FFA News: Meeker chapter holds annual creed contest

MEEKER I The Meeker FFA Chapter hosted its local creed contest on Nov. 9. Fifteen students enrolled in Mrs. Smith’s introduction to agricultural science and technology class presented the FFA Creed in an intensely competitive environment.
The evening’s activities began with the official FFA opening ceremonies before suspending the meeting in order to hold the creed contest. Each of the students did an amazing job presenting the FFA Creed; but only two will go on to the next level; those individuals would be Stephany Joos (who took home the top honors) and Miss Torrie Gerloff (who was the runner-up). Third place belonged to Kay Lynn Dunham, while Taylor Morris and Deena Norell took home fourth and fifth place, respectfully.

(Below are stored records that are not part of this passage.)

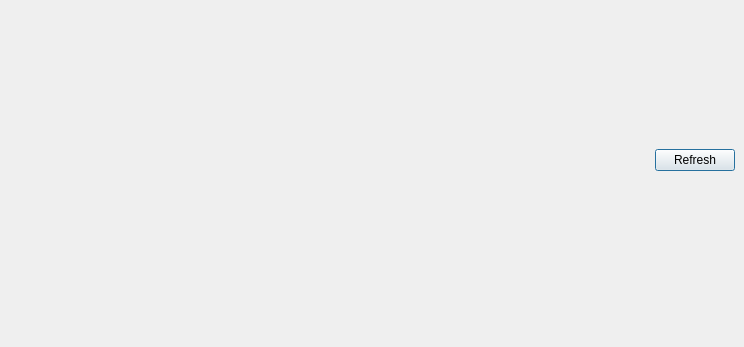
Before: the Qt Designer form subarchitectures/conceptual.sa/branches/avs-iros11/src/c++/conceptual/components/Tester/ConceptualWidget/GraphDialog.ui in marc-hanheide/cogx, drawn with Qt 5; both pictures show x 0 to 744 and y 225 to 572 of the 744 by 572 pixel window.
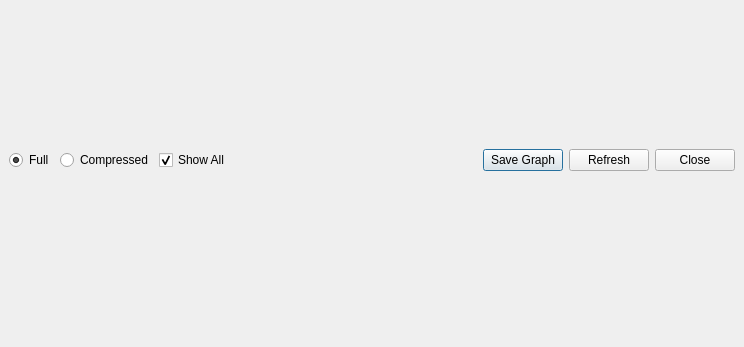
After: the same form once the commit is applied. Icons and pictures are not drawn.

Commit message: Nice colorful graphs.

The edit to the form file:
```diff
--- a/subarchitectures/conceptual.sa/branches/avs-iros11/src/c++/conceptual/components/Tester/ConceptualWidget/GraphDialog.ui
+++ b/subarchitectures/conceptual.sa/branches/avs-iros11/src/c++/conceptual/components/Tester/ConceptualWidget/GraphDialog.ui
@@ -100,6 +100,33 @@
      <property name="bottomMargin">
       <number>2</number>
      </property>
+     <item>
+      <widget class="QRadioButton" name="fullRadioButton">
+       <property name="text">
+        <string>Full</string>
+       </property>
+       <property name="checked">
+        <bool>true</bool>
+       </property>
+      </widget>
+     </item>
+     <item>
+      <widget class="QRadioButton" name="compressedeRadioButton">
+       <property name="text">
+        <string>Compressed</string>
+       </property>
+      </widget>
+     </item>
+     <item>
+      <widget class="QCheckBox" name="showAllCheckBox">
+       <property name="text">
+        <string>Show All</string>
+       </property>
+       <property name="checked">
+        <bool>true</bool>
+       </property>
+      </widget>
+     </item>
      <item>
       <spacer name="horizontalSpacer">
        <property name="orientation">
@@ -113,6 +140,17 @@
        </property>
       </spacer>
      </item>
+     <item>
+      <widget class="QPushButton" name="saveButton">
+       <property name="text">
+        <string>Save Graph</string>
+       </property>
+       <property name="icon">
+        <iconset resource="../resources.qrc">
+         <normaloff>:/icons/icons/filesave.png</normaloff>:/icons/icons/filesave.png</iconset>
+       </property>
+      </widget>
+     </item>
      <item>
       <widget class="QPushButton" name="refreshButton">
        <property name="text">
@@ -124,6 +162,17 @@
        </property>
       </widget>
      </item>
+     <item>
+      <widget class="QPushButton" name="closeButton">
+       <property name="text">
+        <string>Close</string>
+       </property>
+       <property name="icon">
+        <iconset resource="../resources.qrc">
+         <normaloff>:/icons/icons/dialog-close.png</normaloff>:/icons/icons/dialog-close.png</iconset>
+       </property>
+      </widget>
+     </item>
     </layout>
    </item>
   </layout>
```
Left out of the diff: 67 changed lines with no effect on the pictures. The commit also changes 4 other files.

Each student involved in the introduction to agricultural science and technology class had to present the five paragraph FFA Creed from memory, while also focusing on various public speaking skills including: stage presence, vocal inflection, communicative ability, and persuasiveness. The FFA Creed is listed below in its entirety; this creed was written by E.M. Tiffany 80 years ago and has been a fixture in the agriculture education classroom ever since.
“I believe in the future of agriculture, with a faith born not of words but of deeds — achievements won by the present and past generations of agriculturists; in the promise of better days through better ways, even as the better things we now enjoy have come to us from the struggles of former years.
“I believe that to live and work on a good farm, or to be engaged in other agricultural pursuits, is pleasant as well as challenging; for I know the joys and discomforts of agricultural life and hold an inborn fondness for those associations which, even in hours of discouragement, I cannot deny.
“I believe in leadership from ourselves and respect from others. I believe in my own ability to work efficiently and think clearly, with such knowledge and skill as I can secure, and in the ability of progressive agriculturists to serve our own and the public interest in producing and marketing the product of our toil.
“I believe in less dependence on begging and more power in bargaining; in the life abundant and enough honest wealth to help make it so — for others as well as myself; in less need for charity and more of it when needed; in being happy myself and playing square with those whose happiness depends upon me.
“I believe that American agriculture can and will hold true to the best traditions of our national life and that I can exert an influence in my home and community which will stand solid for my part in that inspiring task.”
— Krysten Atchley